What you are asked to do: Pictures in the records below are skipped; the rest is copied exactly.

Segment Start: Exercise data

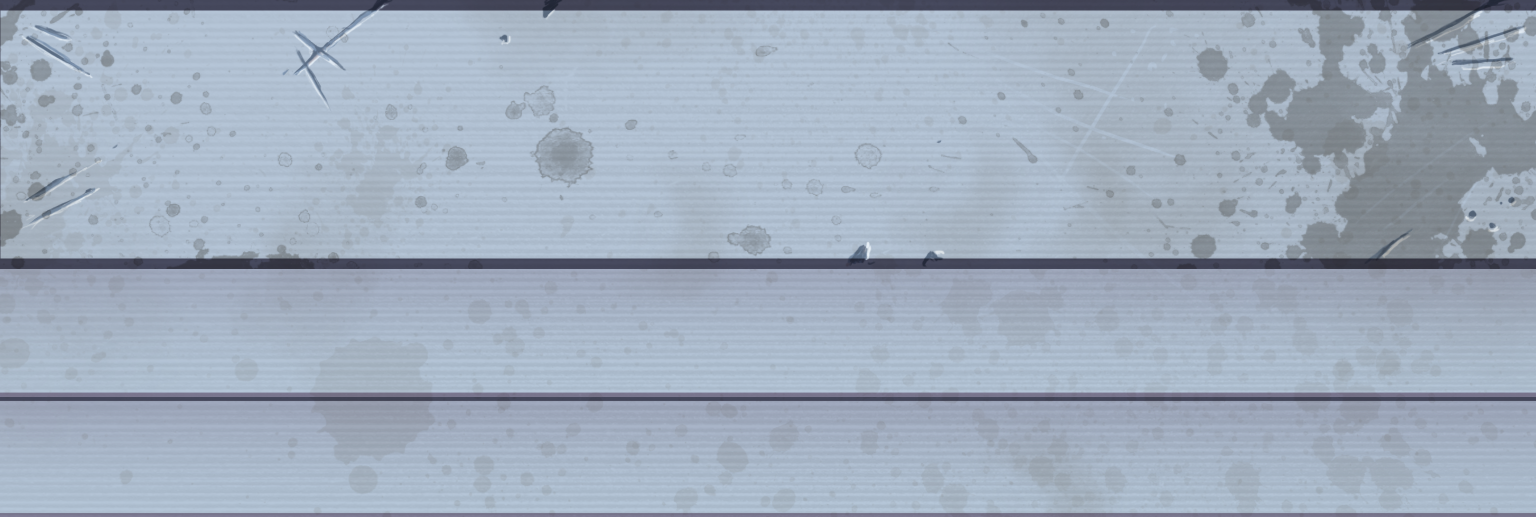
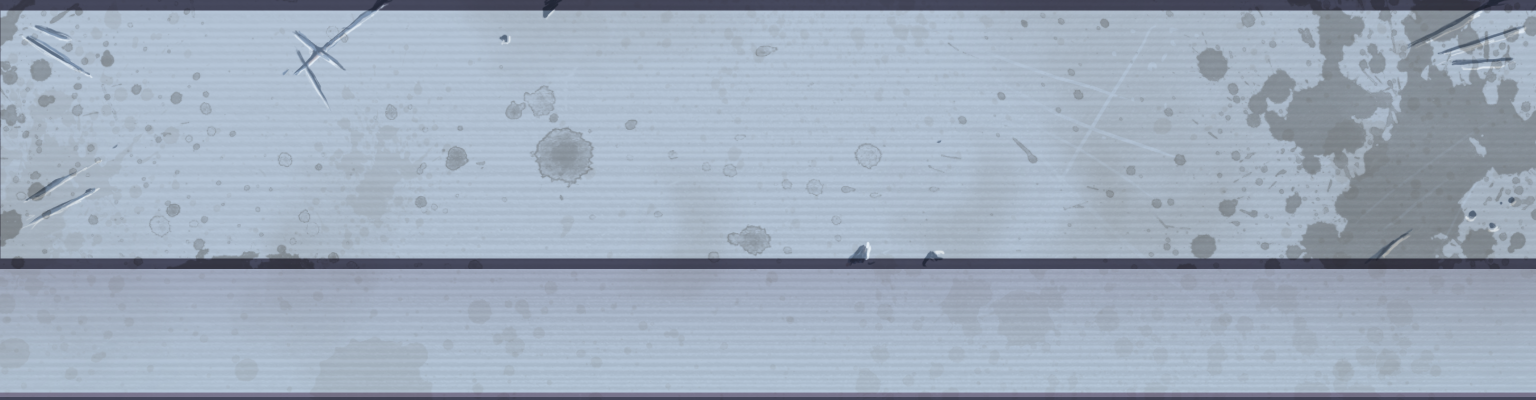
Removes tab bar

diff --git a/lib/main.dart b/lib/main.dart
@@ -270,16 +270,8 @@ class MainScene extends StatefulComponent {
 
 class MainSceneState extends State<MainScene> {
 
-  TabBarSelection _tabSelection;
-
   void initState() {
     super.initState();
-
-    _tabSelection = new TabBarSelection(
-      index: 0,
-      maxIndex: 2,
-      onChanged: _handleSelectionChange
-    );
   }
 
   Widget build(BuildContext context) {
@@ -292,19 +284,13 @@ class MainSceneState extends State<MainScene> {
           new Column(<Widget>[
             new SizedBox(
               width: 320.0,
-              height: 108.0,
+              height: 98.0,
               child: new TopBar(
-                onSelectTab: (int tab) {
-                  setState(() => _tabSelection.index = tab);
-                  _sounds.play('click');
-                },
-                selection: _tabSelection,
                 gameState: config.gameState
               )
             ),
             new Flexible(
               child: new CenterArea(
-                selection: _tabSelection,
                 onUpgradeLaser: config.onUpgradeLaser,
                 onUpgradePowerUp: config.onUpgradePowerUp,
                 gameState: config.gameState
@@ -326,10 +312,6 @@ class MainSceneState extends State<MainScene> {
         ])
       )
     );
-  }
-
-  void _handleSelectionChange() {
-    setState((){});
   }
 }
 
@@ -390,12 +372,9 @@ class TopBar extends StatelessComponent {
           style: scoreLabelStyle
         )
       ),
-      _buildTabButton("Upgrades", 0),
-      _buildTabButton("Friend Scores", 1),
-      _buildTabButton("World Scores", 2),
       new Positioned(
         left: 10.0,
-        top: 87.0,
+        top: 80.0,
         child: new TextureImage(
           texture: _spriteSheetUI['icn_crystal.png'],
           width: 12.0,
@@ -404,7 +383,7 @@ class TopBar extends StatelessComponent {
       ),
       new Positioned(
         left: 28.0,
-        top: 87.0,
+        top: 80.0,
         child: new Text(
           "${gameState.coins}",
           style: new TextStyle(
@@ -415,42 +394,6 @@ class TopBar extends StatelessComponent {
         )
       )
     ]);
-  }
-
-  Widget _buildTabButton(String title, int index) {
-    TextAlign textAlign = TextAlign.center;
-    if (index == 0) textAlign = TextAlign.left;
-    else if (index == 2) textAlign = TextAlign.right;
-
-    TextStyle textStyle = null;
-    if (index == selection.index) {
-      textStyle = new TextStyle(
-        fontWeight: FontWeight.w700,
-        textAlign: textAlign,
-        fontSize: 14.0,
-        color: _darkTextColor
-      );
-    } else {
-      textStyle = new TextStyle(
-        fontWeight: FontWeight.w400,
-        textAlign: textAlign,
-        fontSize: 14.0,
-        color: _darkTextColor
-      );
-    }
-
-    return new Positioned(
-      left: 10.0 + index * 100.0,
-      top: 56.0,
-      child: new TextureButton(
-        texture: null,
-        textStyle: textStyle,
-        label: title,
-        onPressed: () => onSelectTab(index),
-        width: 100.0,
-        height: 25.0
-      )
-    );
   }
 }
 
@@ -473,18 +416,7 @@ class CenterArea extends StatelessComponent {
   }
 
   Widget _buildCenterArea() {
-    return new TabBarView(
-      items: <int>[0, 1, 2],
-      selection: selection,
-      itemBuilder: (BuildContext context, int item, int index) {
-        if (item == 0)
-          return _buildUpgradePanel();
-        else if (item == 1)
-          return _buildFriendScorePanel();
-        else if (item == 2)
-          return _buildWorldScorePanel();
-      }
-    );
+    return _buildUpgradePanel();
   }
 
   Widget _buildUpgradePanel() {
@@ -503,14 +435,6 @@ class CenterArea extends StatelessComponent {
       justifyContent: FlexJustifyContent.center,
       key: new Key("upgradePanel")
     );
-  }
-
-  Widget _buildFriendScorePanel() {
-    return new ScorePanel(key: new Key("friendScorePanel"));
-  }
-
-  Widget _buildWorldScorePanel() {
-    return new ScorePanel(key: new Key("worldScorePanel"));
   }
 
   Widget _buildPowerUpButton(PowerUpType type) {
@@ -569,64 +493,6 @@ class CenterArea extends StatelessComponent {
           top: 14.0
         )
       ])
-    );
-  }
-}
-
-class ScorePanel extends StatelessComponent {
-  ScorePanel({
-    Key key
-  }) : super(key: key);
-
-  Widget build(BuildContext context) {
-    return new ScrollableList<int>(
-      items: <int>[0, 1, 2],
-      itemBuilder: _itemBuilder,
-      itemExtent: 64.0
-    );
-  }
-
-  Widget _itemBuilder(BuildContext context, int item, int index) {
-    return new Stack(
-      [
-        new Positioned(
-          left: 0.0,
-          top: 0.0,
-          child: new Container(
-            width: 320.0,
-            height: 63.0,
-            foregroundDecoration: new BoxDecoration(
-              backgroundColor: new Color(0x33000000)
-            )
-          )
-        ),
-        new Positioned(
-          left: 10.0,
-          top: 10.0,
-          child: new TextureImage(
-            texture: _spriteSheetUI['player_icon.png'],
-            width: 44.0,
-            height: 44.0
-          )
-        ),
-        new Positioned(
-          left: 70.0,
-          top: 12.0,
-          child: new Text(
-            "Player Name $index",
-            style: new TextStyle(fontSize: 18.0)
-          )
-        ),
-        new Positioned(
-          left: 70.0,
-          bottom: 12.0,
-          child: new Text(
-            "${(index + 1) * 25428}",
-            style: new TextStyle(fontSize: 16.0)
-          )
-        )
-      ],
-      key: new Key("$index")
     );
   }
 }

Segment End: Exercise data

Answer to this problem:
Removes tab bar

diff --git a/lib/main.dart b/lib/main.dart
@@ -270,16 +270,8 @@ class MainScene extends StatefulComponent {
 
 class MainSceneState extends State<MainScene> {
 
-  TabBarSelection _tabSelection;
-
   void initState() {
     super.initState();
-
-    _tabSelection = new TabBarSelection(
-      index: 0,
-      maxIndex: 2,
-      onChanged: _handleSelectionChange
-    );
   }
 
   Widget build(BuildContext context) {
@@ -292,19 +284,13 @@ class MainSceneState extends State<MainScene> {
           new Column(<Widget>[
             new SizedBox(
               width: 320.0,
-              height: 108.0,
+              height: 98.0,
               child: new TopBar(
-                onSelectTab: (int tab) {
-                  setState(() => _tabSelection.index = tab);
-                  _sounds.play('click');
-                },
-                selection: _tabSelection,
                 gameState: config.gameState
               )
             ),
             new Flexible(
               child: new CenterArea(
-                selection: _tabSelection,
                 onUpgradeLaser: config.onUpgradeLaser,
                 onUpgradePowerUp: config.onUpgradePowerUp,
                 gameState: config.gameState
@@ -326,10 +312,6 @@ class MainSceneState extends State<MainScene> {
         ])
       )
     );
-  }
-
-  void _handleSelectionChange() {
-    setState((){});
   }
 }
 
@@ -390,12 +372,9 @@ class TopBar extends StatelessComponent {
           style: scoreLabelStyle
         )
       ),
-      _buildTabButton("Upgrades", 0),
-      _buildTabButton("Friend Scores", 1),
-      _buildTabButton("World Scores", 2),
       new Positioned(
         left: 10.0,
-        top: 87.0,
+        top: 80.0,
         child: new TextureImage(
           texture: _spriteSheetUI['icn_crystal.png'],
           width: 12.0,
@@ -404,7 +383,7 @@ class TopBar extends StatelessComponent {
       ),
       new Positioned(
         left: 28.0,
-        top: 87.0,
+        top: 80.0,
         child: new Text(
           "${gameState.coins}",
           style: new TextStyle(
@@ -415,42 +394,6 @@ class TopBar extends StatelessComponent {
         )
       )
     ]);
-  }
-
-  Widget _buildTabButton(String title, int index) {
-    TextAlign textAlign = TextAlign.center;
-    if (index == 0) textAlign = TextAlign.left;
-    else if (index == 2) textAlign = TextAlign.right;
-
-    TextStyle textStyle = null;
-    if (index == selection.index) {
-      textStyle = new TextStyle(
-        fontWeight: FontWeight.w700,
-        textAlign: textAlign,
-        fontSize: 14.0,
-        color: _darkTextColor
-      );
-    } else {
-      textStyle = new TextStyle(
-        fontWeight: FontWeight.w400,
-        textAlign: textAlign,
-        fontSize: 14.0,
-        color: _darkTextColor
-      );
-    }
-
-    return new Positioned(
-      left: 10.0 + index * 100.0,
-      top: 56.0,
-      child: new TextureButton(
-        texture: null,
-        textStyle: textStyle,
-        label: title,
-        onPressed: () => onSelectTab(index),
-        width: 100.0,
-        height: 25.0
-      )
-    );
   }
 }
 
@@ -473,18 +416,7 @@ class CenterArea extends StatelessComponent {
   }
 
   Widget _buildCenterArea() {
-    return new TabBarView(
-      items: <int>[0, 1, 2],
-      selection: selection,
-      itemBuilder: (BuildContext context, int item, int index) {
-        if (item == 0)
-          return _buildUpgradePanel();
-        else if (item == 1)
-          return _buildFriendScorePanel();
-        else if (item == 2)
-          return _buildWorldScorePanel();
-      }
-    );
+    return _buildUpgradePanel();
   }
 
   Widget _buildUpgradePanel() {
@@ -503,14 +435,6 @@ class CenterArea extends StatelessComponent {
       justifyContent: FlexJustifyContent.center,
       key: new Key("upgradePanel")
     );
-  }
-
-  Widget _buildFriendScorePanel() {
-    return new ScorePanel(key: new Key("friendScorePanel"));
-  }
-
-  Widget _buildWorldScorePanel() {
-    return new ScorePanel(key: new Key("worldScorePanel"));
   }
 
   Widget _buildPowerUpButton(PowerUpType type) {
@@ -569,64 +493,6 @@ class CenterArea extends StatelessComponent {
           top: 14.0
         )
       ])
-    );
-  }
-}
-
-class ScorePanel extends StatelessComponent {
-  ScorePanel({
-    Key key
-  }) : super(key: key);
-
-  Widget build(BuildContext context) {
-    return new ScrollableList<int>(
-      items: <int>[0, 1, 2],
-      itemBuilder: _itemBuilder,
-      itemExtent: 64.0
-    );
-  }
-
-  Widget _itemBuilder(BuildContext context, int item, int index) {
-    return new Stack(
-      [
-        new Positioned(
-          left: 0.0,
-          top: 0.0,
-          child: new Container(
-            width: 320.0,
-            height: 63.0,
-            foregroundDecoration: new BoxDecoration(
-              backgroundColor: new Color(0x33000000)
-            )
-          )
-        ),
-        new Positioned(
-          left: 10.0,
-          top: 10.0,
-          child: new TextureImage(
-            texture: _spriteSheetUI['player_icon.png'],
-            width: 44.0,
-            height: 44.0
-          )
-        ),
-        new Positioned(
-          left: 70.0,
-          top: 12.0,
-          child: new Text(
-            "Player Name $index",
-            style: new TextStyle(fontSize: 18.0)
-          )
-        ),
-        new Positioned(
-          left: 70.0,
-          bottom: 12.0,
-          child: new Text(
-            "${(index + 1) * 25428}",
-            style: new TextStyle(fontSize: 16.0)
-          )
-        )
-      ],
-      key: new Key("$index")
     );
   }
 }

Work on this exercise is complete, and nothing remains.